Where a line holds the word "under", copy it from the records.

:: EXERCISE INPUTS ::

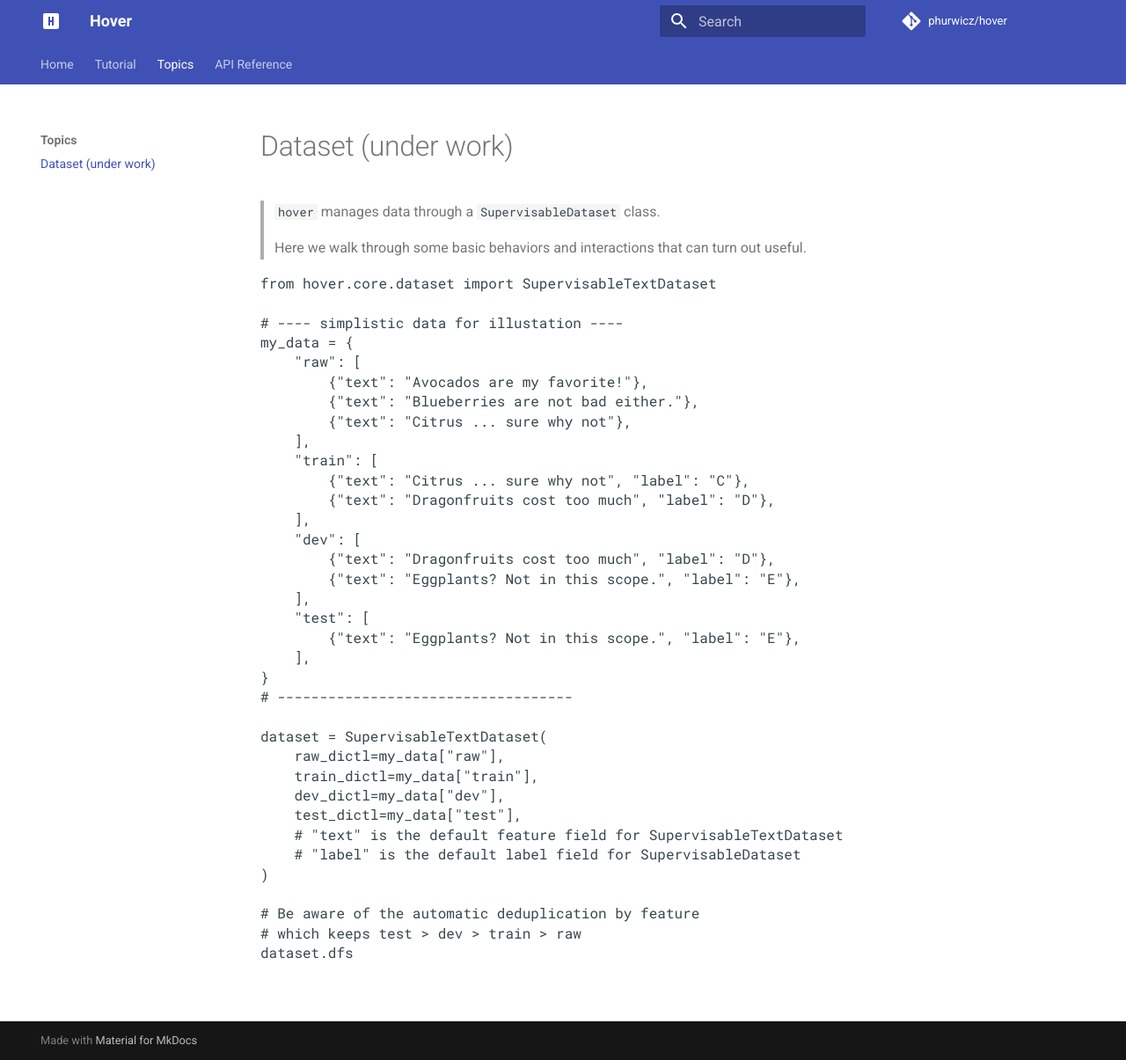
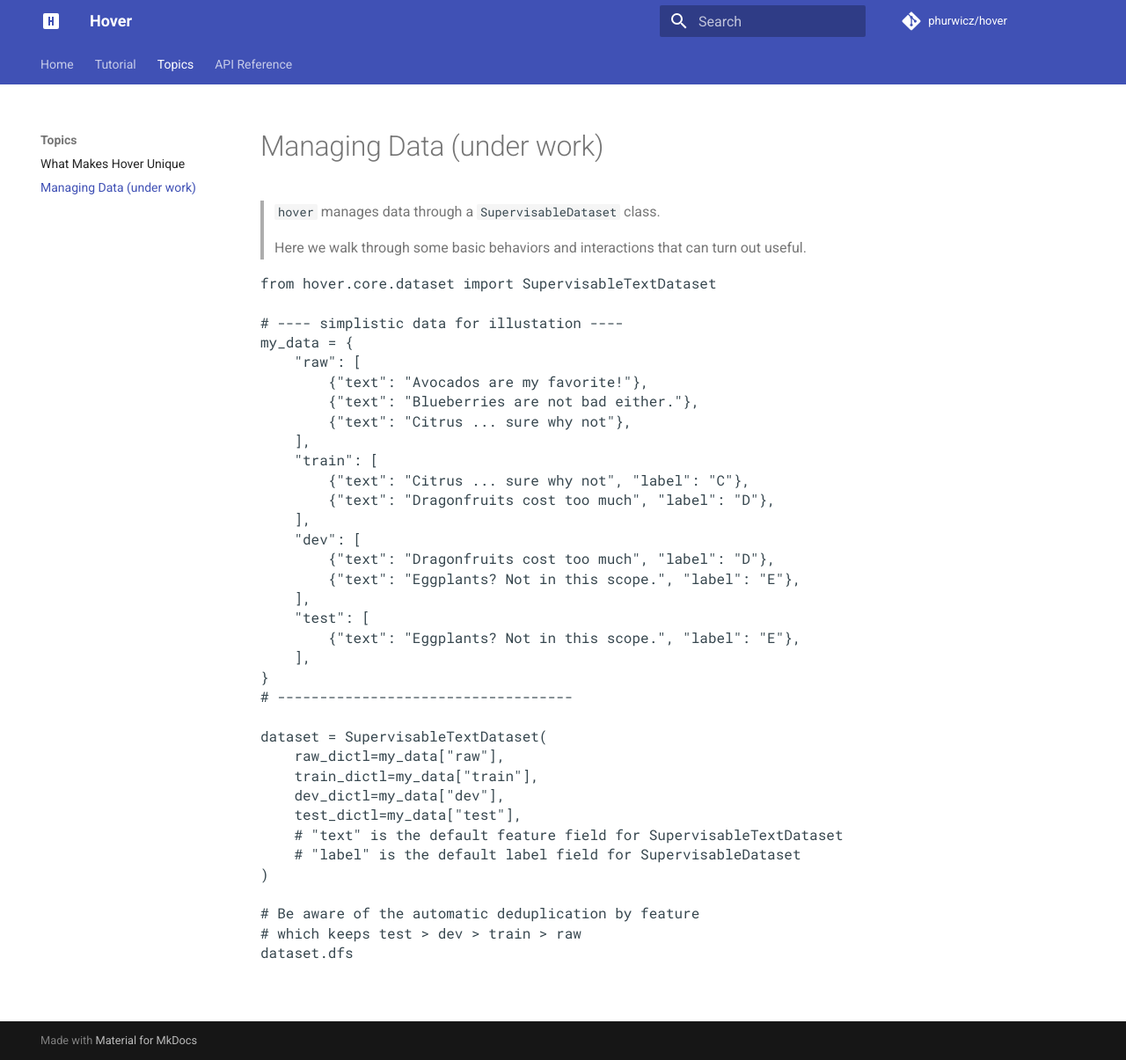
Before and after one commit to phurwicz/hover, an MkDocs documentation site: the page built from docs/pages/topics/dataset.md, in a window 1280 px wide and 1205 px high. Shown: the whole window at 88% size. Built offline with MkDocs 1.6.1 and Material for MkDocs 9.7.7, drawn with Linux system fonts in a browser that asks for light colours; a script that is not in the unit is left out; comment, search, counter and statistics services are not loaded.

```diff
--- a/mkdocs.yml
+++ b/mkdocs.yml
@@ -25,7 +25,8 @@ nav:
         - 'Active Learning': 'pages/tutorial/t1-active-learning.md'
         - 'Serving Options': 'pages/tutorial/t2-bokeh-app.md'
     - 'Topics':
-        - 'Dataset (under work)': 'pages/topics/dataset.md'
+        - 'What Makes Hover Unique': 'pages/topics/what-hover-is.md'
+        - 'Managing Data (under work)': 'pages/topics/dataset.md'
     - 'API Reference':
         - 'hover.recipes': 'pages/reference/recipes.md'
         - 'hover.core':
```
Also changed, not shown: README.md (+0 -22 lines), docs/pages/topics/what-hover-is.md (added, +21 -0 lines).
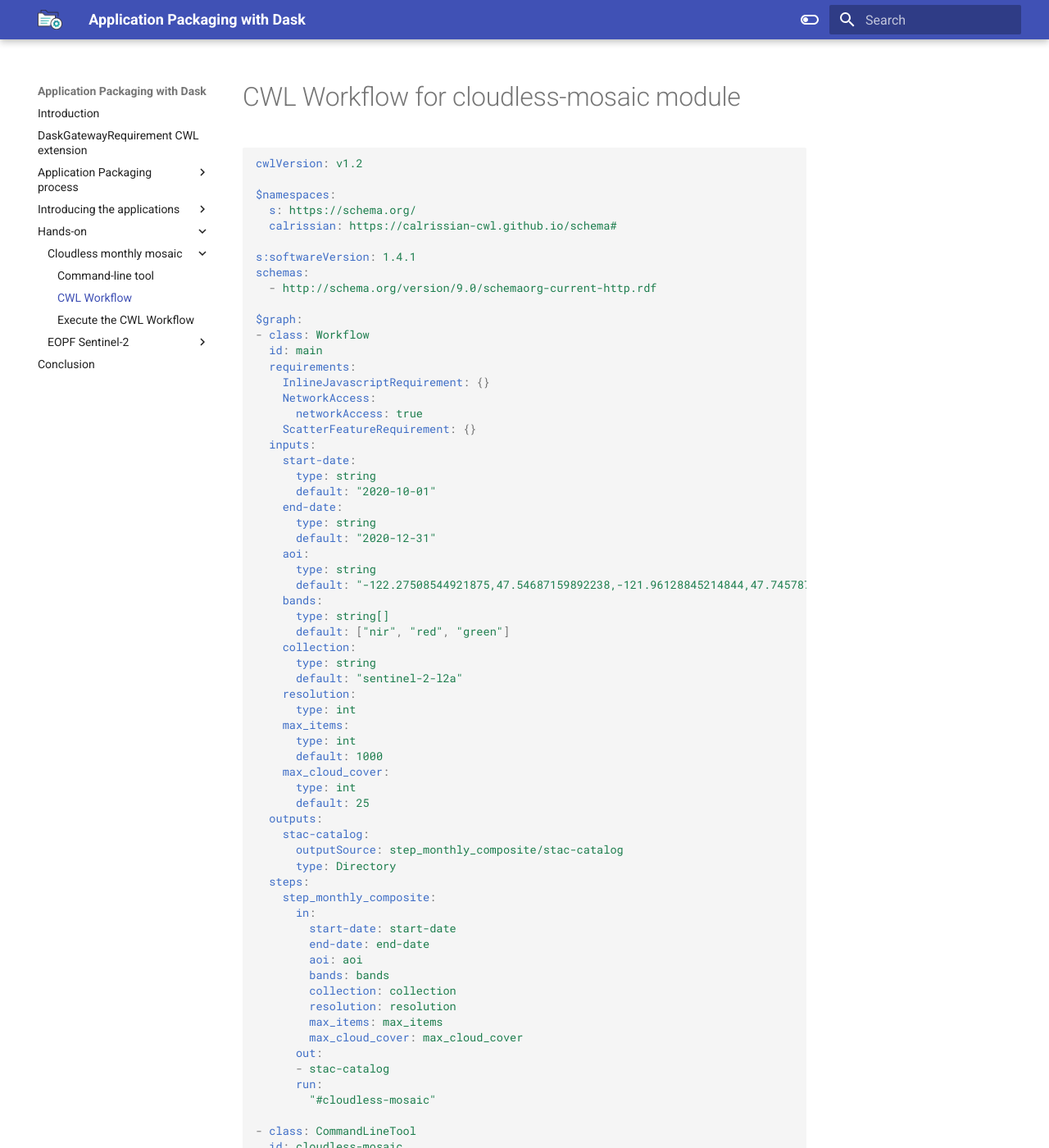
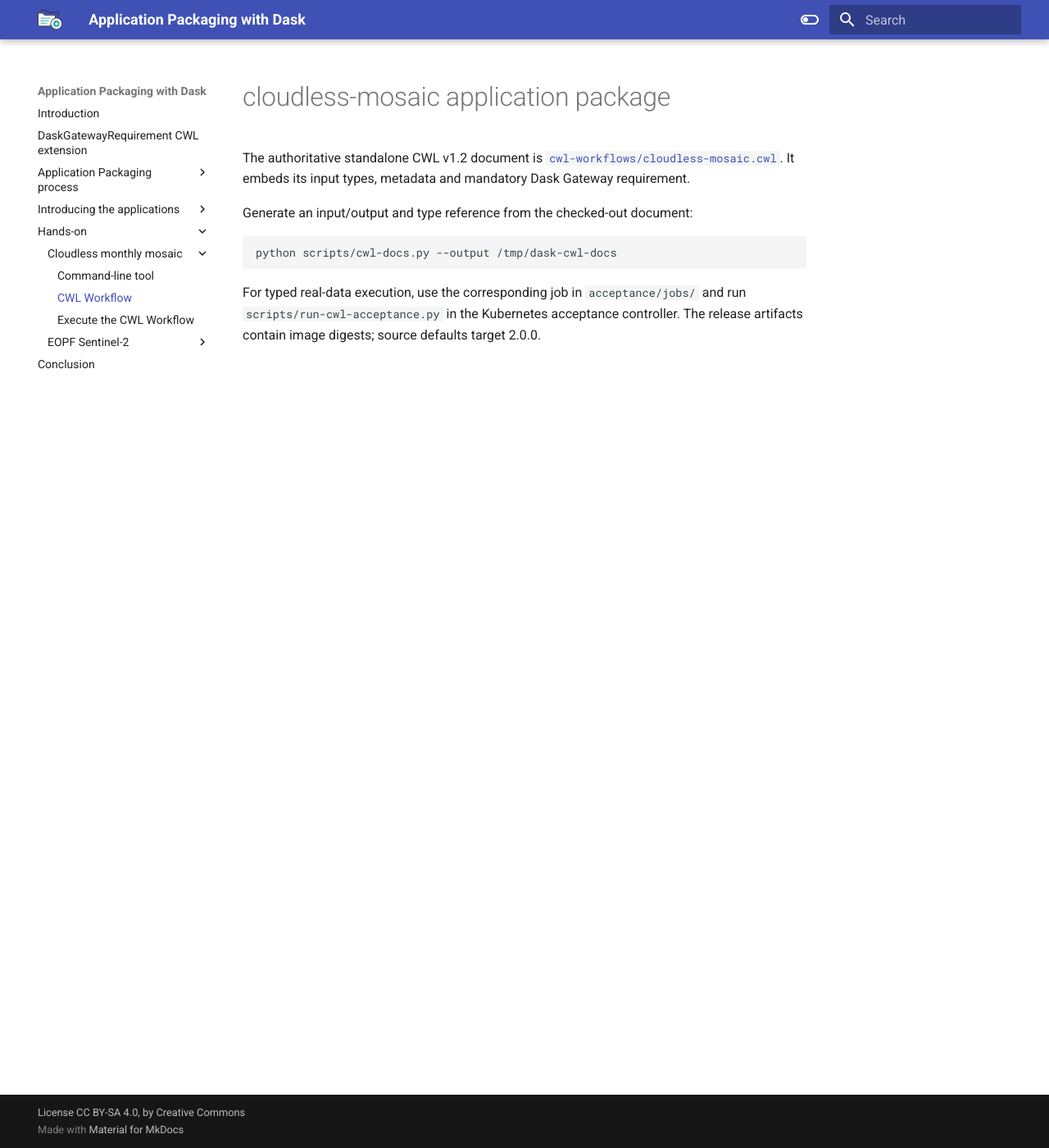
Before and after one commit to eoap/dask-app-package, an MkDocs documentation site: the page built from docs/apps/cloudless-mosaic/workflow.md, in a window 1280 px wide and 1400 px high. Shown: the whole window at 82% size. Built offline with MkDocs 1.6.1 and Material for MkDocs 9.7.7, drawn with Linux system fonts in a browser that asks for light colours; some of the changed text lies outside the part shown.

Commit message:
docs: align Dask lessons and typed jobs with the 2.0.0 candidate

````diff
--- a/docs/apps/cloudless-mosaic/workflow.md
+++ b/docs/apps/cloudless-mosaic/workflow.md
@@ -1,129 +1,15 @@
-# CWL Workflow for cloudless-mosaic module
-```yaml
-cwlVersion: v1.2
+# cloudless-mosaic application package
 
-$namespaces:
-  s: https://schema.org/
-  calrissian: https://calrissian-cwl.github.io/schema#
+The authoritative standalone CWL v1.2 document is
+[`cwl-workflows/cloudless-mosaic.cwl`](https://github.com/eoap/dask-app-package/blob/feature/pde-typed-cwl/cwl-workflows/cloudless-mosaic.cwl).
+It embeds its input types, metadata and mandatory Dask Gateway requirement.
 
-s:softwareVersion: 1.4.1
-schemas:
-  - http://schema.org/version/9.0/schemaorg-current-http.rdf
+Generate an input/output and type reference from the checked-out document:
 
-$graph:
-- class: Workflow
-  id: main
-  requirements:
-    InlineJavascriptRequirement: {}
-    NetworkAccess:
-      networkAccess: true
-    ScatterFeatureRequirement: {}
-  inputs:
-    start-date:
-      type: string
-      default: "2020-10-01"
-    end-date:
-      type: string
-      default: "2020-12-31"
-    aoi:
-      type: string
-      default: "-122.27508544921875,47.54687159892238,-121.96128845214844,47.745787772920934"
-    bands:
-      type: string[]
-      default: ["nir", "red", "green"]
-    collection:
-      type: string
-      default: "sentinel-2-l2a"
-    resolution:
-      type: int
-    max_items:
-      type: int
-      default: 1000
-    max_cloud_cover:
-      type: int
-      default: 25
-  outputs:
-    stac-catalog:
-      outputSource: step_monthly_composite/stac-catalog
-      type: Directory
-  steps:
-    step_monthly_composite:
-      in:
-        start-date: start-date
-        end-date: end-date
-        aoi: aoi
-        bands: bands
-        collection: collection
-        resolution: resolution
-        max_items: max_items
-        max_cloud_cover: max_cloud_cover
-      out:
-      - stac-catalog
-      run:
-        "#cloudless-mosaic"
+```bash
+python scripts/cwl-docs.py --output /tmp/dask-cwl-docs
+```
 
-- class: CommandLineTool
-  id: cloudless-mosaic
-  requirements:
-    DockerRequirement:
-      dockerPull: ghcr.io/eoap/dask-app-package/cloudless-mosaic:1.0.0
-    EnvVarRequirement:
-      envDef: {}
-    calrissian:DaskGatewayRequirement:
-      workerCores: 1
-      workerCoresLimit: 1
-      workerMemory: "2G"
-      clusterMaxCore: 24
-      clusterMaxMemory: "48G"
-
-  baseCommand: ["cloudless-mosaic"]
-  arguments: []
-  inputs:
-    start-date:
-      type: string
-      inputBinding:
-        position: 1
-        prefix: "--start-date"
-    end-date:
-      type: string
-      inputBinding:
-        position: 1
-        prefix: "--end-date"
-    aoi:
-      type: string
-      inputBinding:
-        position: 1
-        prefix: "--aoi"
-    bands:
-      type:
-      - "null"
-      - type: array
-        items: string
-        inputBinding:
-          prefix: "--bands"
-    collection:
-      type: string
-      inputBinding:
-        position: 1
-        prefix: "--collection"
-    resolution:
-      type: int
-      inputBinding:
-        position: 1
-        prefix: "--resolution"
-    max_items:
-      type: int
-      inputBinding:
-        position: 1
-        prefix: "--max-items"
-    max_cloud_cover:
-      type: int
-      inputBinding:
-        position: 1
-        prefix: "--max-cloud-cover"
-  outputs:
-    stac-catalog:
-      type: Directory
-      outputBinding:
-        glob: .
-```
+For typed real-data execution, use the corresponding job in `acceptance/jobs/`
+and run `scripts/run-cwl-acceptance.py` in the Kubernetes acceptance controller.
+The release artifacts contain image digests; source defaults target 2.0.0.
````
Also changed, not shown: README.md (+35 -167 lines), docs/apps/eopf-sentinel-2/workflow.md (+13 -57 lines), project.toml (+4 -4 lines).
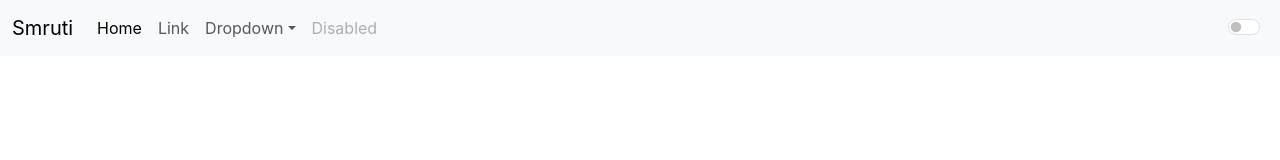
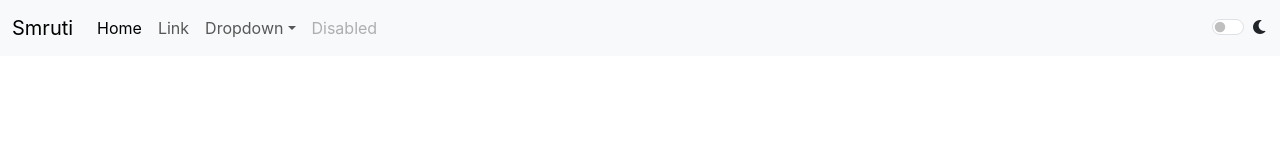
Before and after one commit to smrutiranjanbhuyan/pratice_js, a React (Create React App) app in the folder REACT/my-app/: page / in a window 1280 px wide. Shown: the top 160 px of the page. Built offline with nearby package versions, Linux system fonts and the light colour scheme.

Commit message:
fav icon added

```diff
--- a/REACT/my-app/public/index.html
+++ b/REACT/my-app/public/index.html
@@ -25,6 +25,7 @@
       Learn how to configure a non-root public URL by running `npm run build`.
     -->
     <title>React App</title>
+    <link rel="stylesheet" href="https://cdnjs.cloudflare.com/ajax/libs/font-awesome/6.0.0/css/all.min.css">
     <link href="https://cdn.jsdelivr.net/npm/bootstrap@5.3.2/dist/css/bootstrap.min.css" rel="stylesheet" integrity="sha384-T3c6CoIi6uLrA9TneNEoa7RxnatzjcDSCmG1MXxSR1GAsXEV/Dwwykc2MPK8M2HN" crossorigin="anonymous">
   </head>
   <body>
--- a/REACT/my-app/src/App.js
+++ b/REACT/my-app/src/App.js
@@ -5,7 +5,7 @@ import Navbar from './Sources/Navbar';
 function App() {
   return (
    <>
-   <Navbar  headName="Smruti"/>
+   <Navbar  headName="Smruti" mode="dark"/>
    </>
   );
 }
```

:::

### SOLVED PROBLEM:
-        - 'Dataset (under work)': 'pages/topics/dataset.md'
+        - 'Managing Data (under work)': 'pages/topics/dataset.md'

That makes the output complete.